| TASK BRIEF |
Across the following data, state how many lines include the word "components". Provide the number alone.

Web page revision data
☆ ☆ ☆

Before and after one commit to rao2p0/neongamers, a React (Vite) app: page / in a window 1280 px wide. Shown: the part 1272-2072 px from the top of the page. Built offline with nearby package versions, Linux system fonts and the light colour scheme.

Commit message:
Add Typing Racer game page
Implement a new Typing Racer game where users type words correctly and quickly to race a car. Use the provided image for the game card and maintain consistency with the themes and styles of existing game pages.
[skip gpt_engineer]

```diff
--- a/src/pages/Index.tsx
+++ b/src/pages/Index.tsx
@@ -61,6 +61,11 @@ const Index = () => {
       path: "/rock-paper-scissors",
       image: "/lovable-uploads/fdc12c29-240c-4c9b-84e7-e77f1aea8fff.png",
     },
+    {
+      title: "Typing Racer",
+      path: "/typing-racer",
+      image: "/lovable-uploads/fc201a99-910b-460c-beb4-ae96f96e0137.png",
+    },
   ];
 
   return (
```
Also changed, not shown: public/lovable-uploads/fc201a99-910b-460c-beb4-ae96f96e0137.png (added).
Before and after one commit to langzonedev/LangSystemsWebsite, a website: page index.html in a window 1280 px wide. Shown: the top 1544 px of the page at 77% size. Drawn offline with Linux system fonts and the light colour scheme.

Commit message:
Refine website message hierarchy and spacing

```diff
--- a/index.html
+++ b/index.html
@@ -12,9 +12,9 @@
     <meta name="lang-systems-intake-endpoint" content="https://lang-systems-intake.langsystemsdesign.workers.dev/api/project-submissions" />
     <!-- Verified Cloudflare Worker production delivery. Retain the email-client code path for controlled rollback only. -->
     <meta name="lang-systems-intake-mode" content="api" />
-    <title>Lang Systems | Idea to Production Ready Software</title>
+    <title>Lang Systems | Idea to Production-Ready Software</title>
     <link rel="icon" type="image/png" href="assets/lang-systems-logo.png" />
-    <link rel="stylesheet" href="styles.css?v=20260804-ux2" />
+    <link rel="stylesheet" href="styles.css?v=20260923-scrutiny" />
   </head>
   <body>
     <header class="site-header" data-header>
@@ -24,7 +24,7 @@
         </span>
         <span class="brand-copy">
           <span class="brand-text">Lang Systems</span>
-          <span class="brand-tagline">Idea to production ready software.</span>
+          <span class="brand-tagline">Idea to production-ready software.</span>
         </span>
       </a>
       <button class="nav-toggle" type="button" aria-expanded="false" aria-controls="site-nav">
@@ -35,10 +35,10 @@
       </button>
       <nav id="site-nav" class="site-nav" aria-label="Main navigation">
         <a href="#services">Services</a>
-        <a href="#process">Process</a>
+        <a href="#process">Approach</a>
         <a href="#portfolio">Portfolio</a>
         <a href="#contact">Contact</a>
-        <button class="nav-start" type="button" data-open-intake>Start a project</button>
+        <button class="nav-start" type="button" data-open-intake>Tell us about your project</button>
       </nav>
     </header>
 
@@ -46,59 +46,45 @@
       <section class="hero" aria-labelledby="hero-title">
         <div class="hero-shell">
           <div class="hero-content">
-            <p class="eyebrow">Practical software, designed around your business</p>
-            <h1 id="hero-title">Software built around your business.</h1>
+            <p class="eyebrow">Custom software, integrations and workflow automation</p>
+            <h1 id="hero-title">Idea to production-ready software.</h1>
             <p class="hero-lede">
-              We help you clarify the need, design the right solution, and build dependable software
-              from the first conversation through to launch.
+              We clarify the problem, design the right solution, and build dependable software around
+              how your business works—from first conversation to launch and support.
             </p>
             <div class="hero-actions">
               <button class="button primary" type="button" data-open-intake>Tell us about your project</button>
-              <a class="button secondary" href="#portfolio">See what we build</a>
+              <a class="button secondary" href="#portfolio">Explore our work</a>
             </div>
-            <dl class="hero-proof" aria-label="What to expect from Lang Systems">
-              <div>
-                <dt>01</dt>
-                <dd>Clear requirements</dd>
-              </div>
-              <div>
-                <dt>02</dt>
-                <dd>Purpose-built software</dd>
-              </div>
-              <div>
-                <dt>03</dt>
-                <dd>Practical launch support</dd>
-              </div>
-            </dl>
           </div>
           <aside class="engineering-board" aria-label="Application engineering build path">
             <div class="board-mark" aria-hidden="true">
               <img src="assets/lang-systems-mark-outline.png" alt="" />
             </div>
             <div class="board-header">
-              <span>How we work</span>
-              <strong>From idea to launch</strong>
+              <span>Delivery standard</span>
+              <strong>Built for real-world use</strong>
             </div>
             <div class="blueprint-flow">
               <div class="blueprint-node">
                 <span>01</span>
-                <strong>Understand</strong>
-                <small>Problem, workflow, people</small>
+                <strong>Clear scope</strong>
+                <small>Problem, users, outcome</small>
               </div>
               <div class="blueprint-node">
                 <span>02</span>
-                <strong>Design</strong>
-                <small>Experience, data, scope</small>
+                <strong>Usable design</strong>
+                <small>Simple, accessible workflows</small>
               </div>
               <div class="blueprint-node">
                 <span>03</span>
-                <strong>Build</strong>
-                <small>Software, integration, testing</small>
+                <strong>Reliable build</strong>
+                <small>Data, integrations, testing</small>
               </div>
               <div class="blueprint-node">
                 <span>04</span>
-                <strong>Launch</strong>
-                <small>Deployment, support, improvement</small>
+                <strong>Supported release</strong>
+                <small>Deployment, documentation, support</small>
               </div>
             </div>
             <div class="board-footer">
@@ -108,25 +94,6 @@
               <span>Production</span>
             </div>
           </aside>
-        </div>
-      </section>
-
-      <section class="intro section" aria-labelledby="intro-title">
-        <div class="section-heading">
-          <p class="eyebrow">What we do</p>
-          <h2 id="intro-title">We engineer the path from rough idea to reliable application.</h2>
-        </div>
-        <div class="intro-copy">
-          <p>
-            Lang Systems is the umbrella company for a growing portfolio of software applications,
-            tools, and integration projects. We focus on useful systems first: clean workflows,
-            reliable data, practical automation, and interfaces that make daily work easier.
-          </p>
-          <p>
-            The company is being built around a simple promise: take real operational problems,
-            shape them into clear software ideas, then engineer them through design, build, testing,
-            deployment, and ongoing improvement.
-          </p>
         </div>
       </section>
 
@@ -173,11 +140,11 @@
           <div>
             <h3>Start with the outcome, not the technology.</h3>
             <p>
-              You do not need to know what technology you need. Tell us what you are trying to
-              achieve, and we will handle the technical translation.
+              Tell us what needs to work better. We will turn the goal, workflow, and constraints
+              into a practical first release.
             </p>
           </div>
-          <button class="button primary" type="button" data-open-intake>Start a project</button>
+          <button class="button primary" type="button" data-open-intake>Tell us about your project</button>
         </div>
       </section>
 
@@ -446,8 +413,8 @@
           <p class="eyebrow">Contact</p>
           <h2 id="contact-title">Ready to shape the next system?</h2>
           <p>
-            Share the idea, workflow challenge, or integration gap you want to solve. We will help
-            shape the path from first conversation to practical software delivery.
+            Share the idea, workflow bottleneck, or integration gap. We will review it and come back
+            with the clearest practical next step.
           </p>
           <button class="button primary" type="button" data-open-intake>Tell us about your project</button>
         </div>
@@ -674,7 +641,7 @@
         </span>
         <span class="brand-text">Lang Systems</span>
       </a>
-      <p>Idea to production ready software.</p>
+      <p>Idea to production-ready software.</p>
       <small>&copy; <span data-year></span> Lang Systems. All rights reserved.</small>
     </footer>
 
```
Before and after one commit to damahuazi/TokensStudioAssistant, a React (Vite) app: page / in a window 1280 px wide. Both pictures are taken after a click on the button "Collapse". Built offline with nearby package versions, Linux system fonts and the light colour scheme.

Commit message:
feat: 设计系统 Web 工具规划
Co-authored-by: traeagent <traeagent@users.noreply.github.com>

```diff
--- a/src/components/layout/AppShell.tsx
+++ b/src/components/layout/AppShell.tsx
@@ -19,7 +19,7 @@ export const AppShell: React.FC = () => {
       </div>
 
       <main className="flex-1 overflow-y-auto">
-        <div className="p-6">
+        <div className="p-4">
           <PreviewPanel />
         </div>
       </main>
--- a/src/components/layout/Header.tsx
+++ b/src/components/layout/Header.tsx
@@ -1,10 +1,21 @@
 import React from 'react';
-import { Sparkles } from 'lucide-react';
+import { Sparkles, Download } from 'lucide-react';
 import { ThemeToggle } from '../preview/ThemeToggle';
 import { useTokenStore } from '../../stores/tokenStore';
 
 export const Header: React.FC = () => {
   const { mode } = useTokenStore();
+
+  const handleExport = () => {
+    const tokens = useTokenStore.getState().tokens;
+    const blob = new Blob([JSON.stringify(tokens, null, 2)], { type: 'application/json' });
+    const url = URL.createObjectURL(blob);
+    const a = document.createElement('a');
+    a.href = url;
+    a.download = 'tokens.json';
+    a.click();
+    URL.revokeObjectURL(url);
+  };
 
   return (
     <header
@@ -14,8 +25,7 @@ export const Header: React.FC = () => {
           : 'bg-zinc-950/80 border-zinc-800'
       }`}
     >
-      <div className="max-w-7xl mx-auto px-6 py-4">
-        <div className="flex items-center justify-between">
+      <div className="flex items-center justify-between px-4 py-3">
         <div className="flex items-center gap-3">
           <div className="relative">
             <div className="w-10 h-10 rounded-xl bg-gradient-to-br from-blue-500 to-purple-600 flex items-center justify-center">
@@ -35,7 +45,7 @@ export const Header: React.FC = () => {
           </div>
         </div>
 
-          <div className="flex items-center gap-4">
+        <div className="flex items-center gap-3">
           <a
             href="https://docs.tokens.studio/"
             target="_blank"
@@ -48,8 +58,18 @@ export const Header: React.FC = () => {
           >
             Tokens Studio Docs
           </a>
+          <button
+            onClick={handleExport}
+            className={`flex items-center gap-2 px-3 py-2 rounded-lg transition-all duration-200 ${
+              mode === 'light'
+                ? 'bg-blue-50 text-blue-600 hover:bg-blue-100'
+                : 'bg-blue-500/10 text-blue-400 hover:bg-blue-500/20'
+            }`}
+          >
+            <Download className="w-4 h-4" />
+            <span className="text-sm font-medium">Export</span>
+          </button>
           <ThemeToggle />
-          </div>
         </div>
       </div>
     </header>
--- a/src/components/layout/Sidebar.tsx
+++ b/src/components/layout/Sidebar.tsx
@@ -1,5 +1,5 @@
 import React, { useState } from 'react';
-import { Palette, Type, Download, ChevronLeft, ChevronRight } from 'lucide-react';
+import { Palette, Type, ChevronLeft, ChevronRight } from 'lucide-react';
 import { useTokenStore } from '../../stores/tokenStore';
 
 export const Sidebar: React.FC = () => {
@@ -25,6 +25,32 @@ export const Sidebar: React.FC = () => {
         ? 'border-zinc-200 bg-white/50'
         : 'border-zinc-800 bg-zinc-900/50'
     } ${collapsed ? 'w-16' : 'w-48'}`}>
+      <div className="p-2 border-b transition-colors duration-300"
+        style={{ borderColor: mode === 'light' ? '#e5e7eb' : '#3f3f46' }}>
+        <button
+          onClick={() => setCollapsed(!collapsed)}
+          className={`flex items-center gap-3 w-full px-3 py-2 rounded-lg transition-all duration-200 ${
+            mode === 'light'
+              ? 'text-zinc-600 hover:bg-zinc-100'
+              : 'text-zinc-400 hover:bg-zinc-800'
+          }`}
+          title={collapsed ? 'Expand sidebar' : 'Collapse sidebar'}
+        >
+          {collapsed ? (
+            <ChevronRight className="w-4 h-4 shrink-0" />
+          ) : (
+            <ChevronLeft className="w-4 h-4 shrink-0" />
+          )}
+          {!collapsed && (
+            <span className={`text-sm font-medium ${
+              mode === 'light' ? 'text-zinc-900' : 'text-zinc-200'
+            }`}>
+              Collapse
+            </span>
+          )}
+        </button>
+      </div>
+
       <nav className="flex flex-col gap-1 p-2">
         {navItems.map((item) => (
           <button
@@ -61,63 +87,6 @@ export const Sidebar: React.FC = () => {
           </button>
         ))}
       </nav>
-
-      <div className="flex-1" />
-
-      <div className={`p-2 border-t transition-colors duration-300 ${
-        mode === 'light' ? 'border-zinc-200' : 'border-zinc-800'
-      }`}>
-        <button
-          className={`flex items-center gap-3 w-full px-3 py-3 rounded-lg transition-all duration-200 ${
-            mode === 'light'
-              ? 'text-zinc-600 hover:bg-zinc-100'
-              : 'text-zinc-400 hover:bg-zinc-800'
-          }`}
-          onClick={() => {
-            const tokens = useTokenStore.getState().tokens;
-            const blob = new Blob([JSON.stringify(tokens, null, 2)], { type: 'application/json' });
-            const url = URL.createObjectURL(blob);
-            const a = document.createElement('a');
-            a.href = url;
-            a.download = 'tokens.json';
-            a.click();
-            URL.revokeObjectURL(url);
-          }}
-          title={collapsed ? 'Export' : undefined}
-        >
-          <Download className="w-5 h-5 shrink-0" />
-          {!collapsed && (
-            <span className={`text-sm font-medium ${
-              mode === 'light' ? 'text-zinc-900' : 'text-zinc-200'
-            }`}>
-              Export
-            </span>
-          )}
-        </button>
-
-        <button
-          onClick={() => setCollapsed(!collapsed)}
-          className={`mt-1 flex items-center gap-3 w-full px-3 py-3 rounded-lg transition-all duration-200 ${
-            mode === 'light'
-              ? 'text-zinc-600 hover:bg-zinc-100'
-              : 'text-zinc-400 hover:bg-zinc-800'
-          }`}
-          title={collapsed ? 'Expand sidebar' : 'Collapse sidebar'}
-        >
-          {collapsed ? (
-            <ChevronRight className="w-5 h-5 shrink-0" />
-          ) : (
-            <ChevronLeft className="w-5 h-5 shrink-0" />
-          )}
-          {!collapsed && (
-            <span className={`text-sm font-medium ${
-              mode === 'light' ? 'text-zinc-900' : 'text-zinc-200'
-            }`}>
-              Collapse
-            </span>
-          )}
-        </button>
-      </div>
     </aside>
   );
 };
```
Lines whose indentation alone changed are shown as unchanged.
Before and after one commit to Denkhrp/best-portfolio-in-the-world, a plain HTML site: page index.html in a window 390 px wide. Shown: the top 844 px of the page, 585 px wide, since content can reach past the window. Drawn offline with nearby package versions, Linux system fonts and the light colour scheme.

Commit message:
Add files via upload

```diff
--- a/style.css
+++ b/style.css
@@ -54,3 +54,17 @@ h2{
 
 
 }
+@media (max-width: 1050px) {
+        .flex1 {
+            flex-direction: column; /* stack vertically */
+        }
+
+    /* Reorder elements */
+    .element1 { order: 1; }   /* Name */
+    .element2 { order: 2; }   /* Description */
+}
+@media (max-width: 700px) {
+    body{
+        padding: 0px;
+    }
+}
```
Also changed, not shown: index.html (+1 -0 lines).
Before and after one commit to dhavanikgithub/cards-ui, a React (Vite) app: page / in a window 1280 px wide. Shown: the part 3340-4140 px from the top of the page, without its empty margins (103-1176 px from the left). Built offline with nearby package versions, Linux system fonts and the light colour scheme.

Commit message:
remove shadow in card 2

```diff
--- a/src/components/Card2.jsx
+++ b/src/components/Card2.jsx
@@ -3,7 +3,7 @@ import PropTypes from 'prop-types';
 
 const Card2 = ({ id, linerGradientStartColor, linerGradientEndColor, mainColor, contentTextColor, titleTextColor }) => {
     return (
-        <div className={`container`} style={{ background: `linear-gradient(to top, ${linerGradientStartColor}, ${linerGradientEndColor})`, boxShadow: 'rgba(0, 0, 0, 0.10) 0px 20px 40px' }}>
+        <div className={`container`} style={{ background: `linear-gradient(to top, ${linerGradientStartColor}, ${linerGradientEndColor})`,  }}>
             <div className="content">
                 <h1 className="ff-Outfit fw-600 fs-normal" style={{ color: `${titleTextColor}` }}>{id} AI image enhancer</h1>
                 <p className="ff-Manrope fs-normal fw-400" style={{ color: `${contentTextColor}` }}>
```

☆ ☆ ☆

| ANSWER SPACE |
8